* What you have to do
Go over the entries and report the lines where the word "medium" occurs.

*** Begin section ***

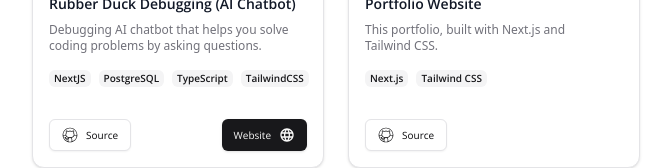
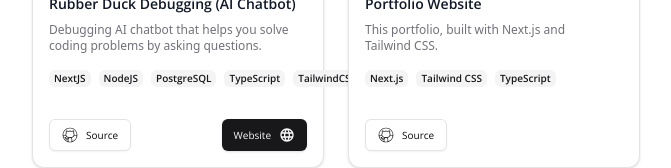
Before and after one commit to johnsward/portfolio, a Next.js app: page / in a window 1280 px wide. Shown: the part 1516-1684 px from the top of the page, without its empty margins (304-975 px from the left). Built offline with nearby package versions, Linux system fonts and the light colour scheme.

Commit message:
Small addition

```diff
--- a/src/app/data/projects.ts
+++ b/src/app/data/projects.ts
@@ -5,7 +5,7 @@ export const projects = [
         link: "https://rubber-duck-app.vercel.app/",
         sourceLink: "https://github.com/johnsward/rubber-duck-app",
         image: "/images/rubber-duck.png",
-        techStack: ["NextJS", "PostgreSQL", "TypeScript", "TailwindCSS"],
+        techStack: ["NextJS", "NodeJS", "PostgreSQL", "TypeScript", "TailwindCSS"],
     },
 
     {
@@ -13,7 +13,7 @@ export const projects = [
         description: "This portfolio, built with Next.js and Tailwind CSS.",
         sourceLink: "https://github.com/johnsward/portfolio",
         image: "/images/portfolio.png",
-        techStack: ["Next.js", "Tailwind CSS"],
+        techStack: ["Next.js", "Tailwind CSS", "TypeScript"],
 
     },
     {
```
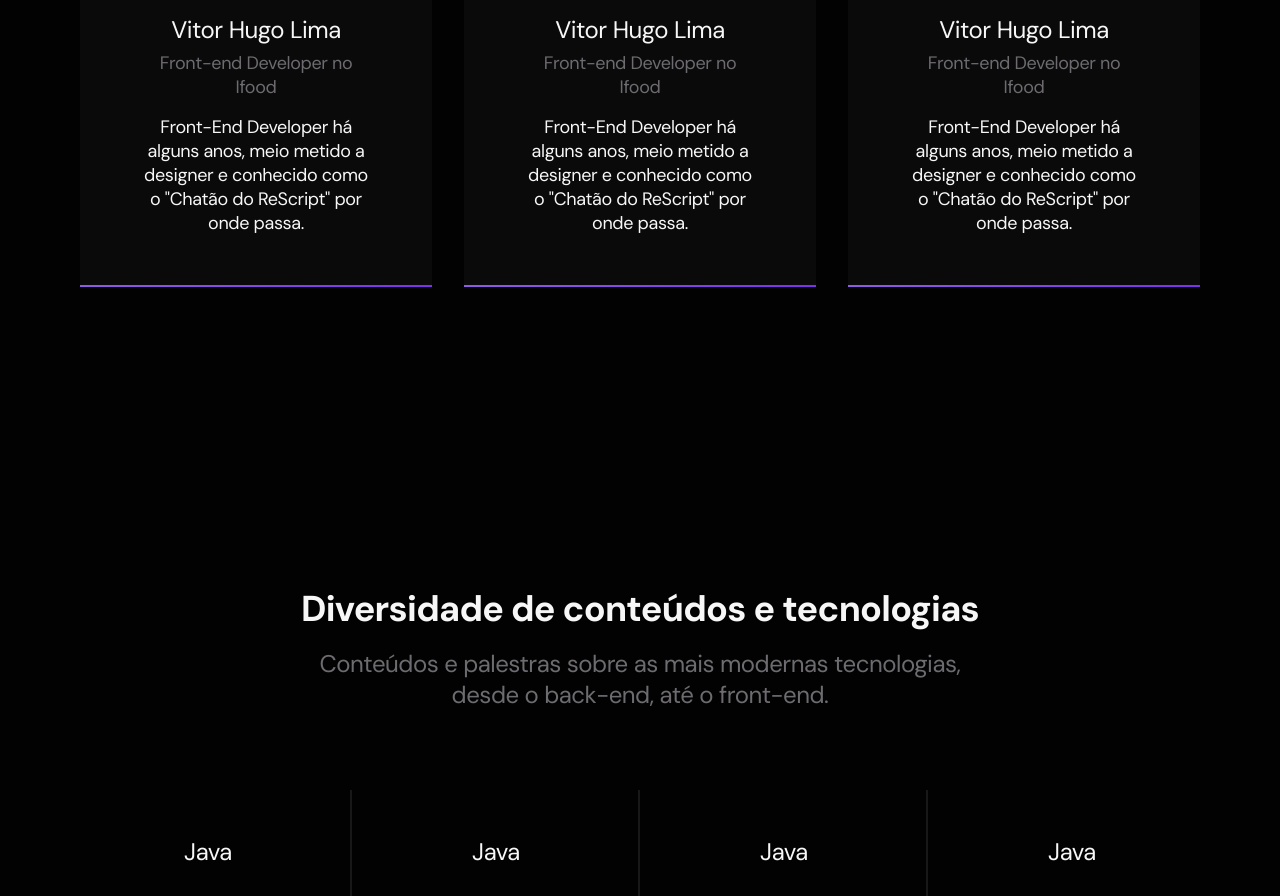
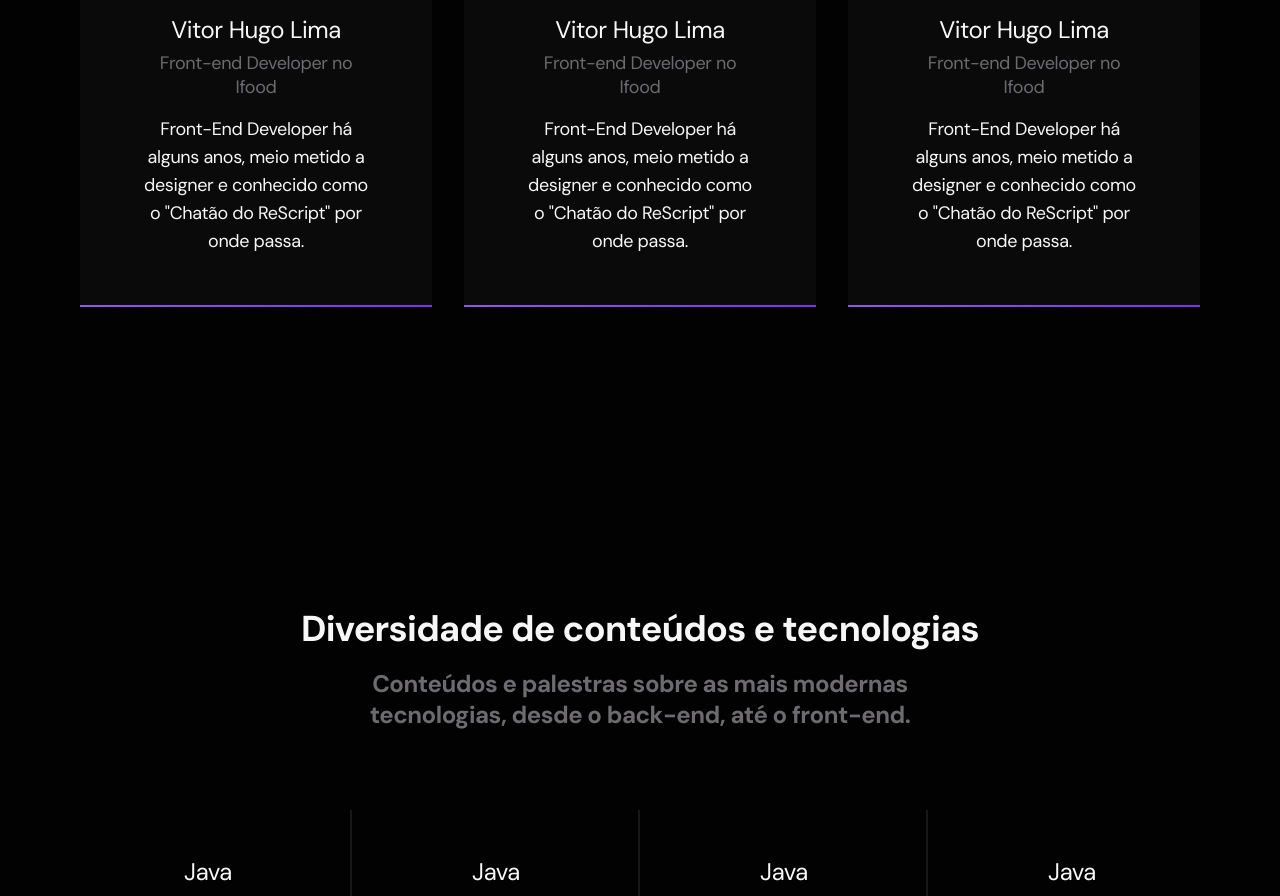
Before and after one commit to he4rt/he4rtconf-landing, a Next.js app: page / in a window 1280 px wide. Shown: the part 1870-2766 px from the top of the page. Built offline with nearby package versions, Linux system fonts and the light colour scheme.

Commit message:
refactor: changed fontWeight and responsive title

```diff
--- a/src/components/Button/styles.ts
+++ b/src/components/Button/styles.ts
@@ -6,6 +6,10 @@ export const WrapperButton = styled.button`
     color: ${theme.colors.white};
     font-weight: ${theme.font.weight.normal};
     font-size: ${theme.font.sizes.small};
+
+    ${theme.breakpoints.lessThan.md} {
+      font-size: ${theme.font.sizes.xsmall};
+    }
 
     &:hover {
       background: ${theme.colors.purpleDarkGradient};
--- a/src/components/Contents/index.tsx
+++ b/src/components/Contents/index.tsx
@@ -9,7 +9,7 @@ const Contents = ({ contents }: ContentsProps) => (
     {contents.map((content) => (
       <ContentDetail
         color="white"
-        fontWeight={400}
+        fontWeight="light"
         level={3}
         size="small"
         center
--- a/src/components/Contents/styles.ts
+++ b/src/components/Contents/styles.ts
@@ -9,6 +9,8 @@ export const Wrapper = styled.div`
     margin: 2.4rem 0;
   }
 
+  ${({ theme }) => css`
+    ${theme.breakpoints.greaterThan.md} {
       &:not(:last-child):after {
         content: '';
         top: 0;
@@ -19,6 +21,14 @@ export const Wrapper = styled.div`
         width: 2px;
         background: ${({ theme }) => theme.colors.border};
       }
+    }
+
+    ${theme.breakpoints.lessThan.md} {
+      &:not(:last-child) {
+        border-bottom: 2px solid ${theme.colors.border};
+      }
+    }
+  `}
 `
 
 export const ContentDetail = styled(Title)`
--- a/src/components/FaqItem/index.tsx
+++ b/src/components/FaqItem/index.tsx
@@ -19,7 +19,7 @@ const FaqItem = ({ question, answer, opened, ...props }: FaqProps) => {
       <Top onClick={() => setOpened(!openedState)}>
         <Question
           color="white"
-          fontWeight={400}
+          fontWeight="light"
           level={3}
           size="small"
           opened={openedState}
--- a/src/components/NoticeCard/index.tsx
+++ b/src/components/NoticeCard/index.tsx
@@ -7,10 +7,10 @@ import Container from 'components/Container'
 const NoticeCard = () => (
   <WrapperNoticeCard>
     <Container as="div">
-      <Title level={2} color="white" size="medium" fontWeight={700}>
+      <Title level={2} color="white" size="medium" fontWeight="bold">
         Fique por dentro de tudo
       </Title>
-      <Title level={3} color="gray" size="small" fontWeight={400}>
+      <Title level={3} color="gray" size="small" fontWeight="light">
         Esse evento será ao vivo e ocorrerá nos dias 1, 2 e 3 de Outubro. Então
         aproveite e inscreva-se para ficar por dentro de tudo em primeira mão!
         Nós enviaremos as últimas informações sobre o evento.
--- a/src/components/SpeakerCard/index.tsx
+++ b/src/components/SpeakerCard/index.tsx
@@ -19,11 +19,13 @@ const SpeakerCard = ({ image, name, ...props }: SpeakerProps) => (
         objectFit="cover"
       />
     </Avatar>
-    <Name>Vitor Hugo Lima</Name>
+    <Name level={3} color="white" fontWeight="light" size="small">
+      Vitor Hugo Lima
+    </Name>
     <Stack>Front-end Developer no Ifood</Stack>
     <Description>
       Front-End Developer há alguns anos, meio metido a designer e conhecido
-      como o "Chatão do ReScript" por onde passa.
+      como o &quot;Chatão do ReScript&quot; por onde passa.
     </Description>
   </Wrapper>
 )
--- a/src/components/SpeakerCard/styles.ts
+++ b/src/components/SpeakerCard/styles.ts
@@ -1,4 +1,7 @@
 import styled, { css } from 'styled-components'
+
+import Text from 'components/Text'
+import Title from 'components/Title'
 
 export const Wrapper = styled.div`
   ${({ theme }) => css`
@@ -42,14 +45,7 @@ export const Avatar = styled.div`
   }
 `
 
-export const Name = styled.h3`
-  ${({ theme }) => css`
-    color: ${theme.colors.white};
-    font-style: normal;
-    font-weight: ${theme.font.weight.light};
-    font-size: ${theme.font.sizes.medium};
-  `}
-
+export const Name = styled(Title)`
   margin-top: 16px;
   margin-bottom: 6px;
   text-align: center;
@@ -66,10 +62,9 @@ export const Stack = styled.span`
   letter-spacing: -0.02em;
 `
 
-export const Description = styled.p`
+export const Description = styled(Text)`
   ${({ theme }) => css`
     color: ${theme.colors.white};
-    font-size: ${theme.font.sizes.small};
   `}
 
   text-align: center;
--- a/src/components/Text/styles.ts
+++ b/src/components/Text/styles.ts
@@ -8,5 +8,9 @@ export const WrapperText = styled.p`
     font-weight: ${theme.font.weight.light};
     font-size: ${theme.font.sizes.small};
     color: ${theme.colors.gray};
+
+    ${theme.breakpoints.lessThan.md} {
+      font-size: ${theme.font.sizes.xsmall};
+    }
   `}
 `
--- a/src/components/Title/index.tsx
+++ b/src/components/Title/index.tsx
@@ -2,7 +2,7 @@ import { WrapperTitle } from './styles'
 
 export type TitleProps = {
   level: 1 | 2 | 3 | 4 | 5 | 6
-  fontWeight: 400 | 600 | 700
+  fontWeight: 'light' | 'normal' | 'semibold' | 'bold'
   size: 'small' | 'medium' | 'huge'
   color: 'white' | 'gray'
   children: string
--- a/src/components/Title/styles.ts
+++ b/src/components/Title/styles.ts
@@ -5,14 +5,26 @@ import { TitleProps } from '.'
 const wrapperTitleModifiers = {
   small: (theme: DefaultTheme) => css`
     font-size: ${theme.font.sizes.medium};
+
+    ${theme.breakpoints.lessThan.md} {
+      font-size: ${theme.font.sizes.small};
+    }
   `,
 
   medium: (theme: DefaultTheme) => css`
     font-size: ${theme.font.sizes.large};
+
+    ${theme.breakpoints.lessThan.md} {
+      font-size: ${theme.font.sizes.medium};
+    }
   `,
 
   huge: (theme: DefaultTheme) => css`
     font-size: ${theme.font.sizes.huge};
+
+    ${theme.breakpoints.lessThan.md} {
+      font-size: ${theme.font.sizes.large};
+    }
   `
 }
 
@@ -20,7 +32,7 @@ export const WrapperTitle = styled.h1.attrs<TitleProps>(({ level }) => ({
   as: `h${level}`
 }))<TitleProps>`
   ${({ theme, fontWeight, size, color, center }) => css`
-    font-weight: ${fontWeight};
+    font-weight: ${theme.font.weight[fontWeight]};
     color: ${theme.colors[color]};
     letter-spacing: -0.02em;
 
```
Lines whose indentation alone changed are shown as unchanged.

*** End section ***

* Reply to the exercise
-      <Title level={2} color="white" size="medium" fontWeight={700}>
+      <Title level={2} color="white" size="medium" fontWeight="bold">
-    font-size: ${theme.font.sizes.medium};
   size: 'small' | 'medium' | 'huge'
     font-size: ${theme.font.sizes.medium};
   medium: (theme: DefaultTheme) => css`
+      font-size: ${theme.font.sizes.medium};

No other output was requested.